The students spent 70 minutes on five paragraphs of Ptolemy's complicated geometric reasoning, a period punctuated by such exclamations as, "Maybe he was trying to say . . . " and, "I think he meant . . . "

The fact that the entire theory was disproved years later mattered not; sharing the thinking process did. Not until sophomore year would the students get to the works of Copernicus and Galileo, which debunked Ptolemy's. As juniors they would read Newton and by senior year they'd be on to Einstein. Similar chronological courses are followed in languages, starting with Greek, and the great books and sciences.

Why no notes and exams? "We're supposed to be learning to think, not just remember facts," sniffed junior Karl Walling.

Thus a student asks another before afternoon class, "What time does your watch say it is?" and is told, "Well, all time is relative, but my watch says it's 1:15."

It is clearly not a program for everyone, but school officials say it lights a fire under some students who are uninspired by conventional tactics. Others who could have been accepted almost anywhere choose St. John's because it's the only place that offers what they want.

"I spent a lot of time in high school thinking about how classes ought to be," said senior Marion Sharp. "Then I got junk mail from St. John's describing exactly what I was thinking of."

Interestingly, while more than half the current freshmen were in the top 20 percent of their graduating high school classes, almost 10 percent came from the bottom 40 percent. Students come from 30 states, four foreign countries and Puerto Rico. About two-thirds of departing students go on to graduate school, according to school records.

The New York Times 1982 Selective Guide awarded St. John's 13 stars--the maximum five each for academics and quality of life, and three for social life. ("We don't want any more than three for social life," said a college official.) Only Stanford and Brown, rated the best private universities, and Virginia as the best public school, rated higher with 14 stars.

Dean Samuel Kutler said the willingness to accept a broad range of applicants is a strength. "I believe we'd have a very good freshman class if we just took the first 105 who applied," he said.

On the other hand, Kutler said, "If we could somehow find the 105 best high school students in the country and lure them here, it would be a disaster." He said high school valedictorians often prove poor students at St. John's.

Kutler said St. John's attracts some extraordinarily bright students, a lot of good students and a few late bloomers.

So through a process the school calls "self-selection," inquisitive young minds find their way to this descendant of the third college in the nation, King William's, founded in 1696.

In the mid-1930s it had a standard curriculum and was in fiscal ruin.
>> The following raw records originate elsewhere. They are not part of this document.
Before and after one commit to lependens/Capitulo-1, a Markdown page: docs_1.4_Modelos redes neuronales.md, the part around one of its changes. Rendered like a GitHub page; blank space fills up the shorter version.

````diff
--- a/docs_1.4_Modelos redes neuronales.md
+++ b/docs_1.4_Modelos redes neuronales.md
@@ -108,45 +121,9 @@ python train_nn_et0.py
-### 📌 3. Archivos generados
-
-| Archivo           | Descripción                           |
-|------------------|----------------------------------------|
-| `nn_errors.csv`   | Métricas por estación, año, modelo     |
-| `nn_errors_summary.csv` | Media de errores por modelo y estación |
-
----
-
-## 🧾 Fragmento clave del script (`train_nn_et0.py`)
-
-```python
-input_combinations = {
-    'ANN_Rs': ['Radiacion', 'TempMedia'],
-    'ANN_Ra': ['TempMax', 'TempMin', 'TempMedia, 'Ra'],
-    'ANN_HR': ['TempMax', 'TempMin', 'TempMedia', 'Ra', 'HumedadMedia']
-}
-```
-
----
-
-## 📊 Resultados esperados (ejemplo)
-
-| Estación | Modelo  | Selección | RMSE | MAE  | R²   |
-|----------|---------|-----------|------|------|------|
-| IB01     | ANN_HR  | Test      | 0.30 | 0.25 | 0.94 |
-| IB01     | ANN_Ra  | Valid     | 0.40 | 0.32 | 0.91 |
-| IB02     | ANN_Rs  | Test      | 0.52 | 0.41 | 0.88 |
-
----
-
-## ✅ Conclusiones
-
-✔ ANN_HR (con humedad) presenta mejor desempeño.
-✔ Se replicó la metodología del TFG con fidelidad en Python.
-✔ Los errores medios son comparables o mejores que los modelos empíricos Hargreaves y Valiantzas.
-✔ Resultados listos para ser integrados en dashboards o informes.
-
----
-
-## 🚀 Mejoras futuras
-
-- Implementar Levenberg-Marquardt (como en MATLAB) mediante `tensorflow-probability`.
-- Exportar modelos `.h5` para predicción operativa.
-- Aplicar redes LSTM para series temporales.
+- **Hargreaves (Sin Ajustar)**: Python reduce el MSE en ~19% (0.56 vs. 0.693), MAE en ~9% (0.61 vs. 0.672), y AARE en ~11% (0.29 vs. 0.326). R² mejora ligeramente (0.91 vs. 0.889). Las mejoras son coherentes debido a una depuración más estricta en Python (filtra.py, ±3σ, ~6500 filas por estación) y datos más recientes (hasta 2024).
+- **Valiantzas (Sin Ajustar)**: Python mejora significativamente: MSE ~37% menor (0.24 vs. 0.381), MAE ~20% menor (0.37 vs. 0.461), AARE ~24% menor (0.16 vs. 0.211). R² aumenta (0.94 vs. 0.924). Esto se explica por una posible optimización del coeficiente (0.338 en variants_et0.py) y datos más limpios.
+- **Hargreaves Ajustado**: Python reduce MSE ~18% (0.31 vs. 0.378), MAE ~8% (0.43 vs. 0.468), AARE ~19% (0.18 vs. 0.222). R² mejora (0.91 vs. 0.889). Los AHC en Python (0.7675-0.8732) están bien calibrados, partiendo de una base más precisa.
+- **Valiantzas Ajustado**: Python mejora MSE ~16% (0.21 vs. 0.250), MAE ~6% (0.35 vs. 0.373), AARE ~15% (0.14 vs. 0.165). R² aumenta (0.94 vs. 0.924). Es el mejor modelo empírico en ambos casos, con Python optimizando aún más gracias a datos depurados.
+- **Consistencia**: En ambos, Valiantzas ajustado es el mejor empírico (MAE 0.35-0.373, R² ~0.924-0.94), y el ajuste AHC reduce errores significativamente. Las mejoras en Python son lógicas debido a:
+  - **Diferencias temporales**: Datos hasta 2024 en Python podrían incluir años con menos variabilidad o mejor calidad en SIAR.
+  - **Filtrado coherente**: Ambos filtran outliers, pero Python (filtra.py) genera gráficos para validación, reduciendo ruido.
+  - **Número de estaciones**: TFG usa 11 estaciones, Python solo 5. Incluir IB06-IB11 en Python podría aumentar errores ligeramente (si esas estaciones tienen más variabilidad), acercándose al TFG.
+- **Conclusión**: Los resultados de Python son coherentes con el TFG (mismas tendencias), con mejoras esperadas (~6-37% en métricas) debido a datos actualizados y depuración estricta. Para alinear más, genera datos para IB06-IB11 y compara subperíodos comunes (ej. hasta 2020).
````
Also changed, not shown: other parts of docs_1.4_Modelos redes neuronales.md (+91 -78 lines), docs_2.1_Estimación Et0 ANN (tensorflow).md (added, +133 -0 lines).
St. John's President Stringfellow Barr (whose later achievements included a satirical review of American colleges, "Purely Academic," that made the New York Times best-seller list) authorized a new program emphasizing the great books.

The curriculum went in place in 1937 and remains, still known as "The New Program." In some circles it is considered experimental. "That's the worst misconception," tutor Peter Kalkavage said. "The program is reactionary to the core."

This spring, as they have for almost a half-century, tutors and students gather in clusters around the broad green fields that slope down to College Creek and debate the complicated questions at the heart of Western knowledge.

And how do the students feel, now that another demanding year draws to a close?

"Tired," sighs junior Joey Goodwin, who will spend the summer on a farm, picking berries and recuperating. "Very tired."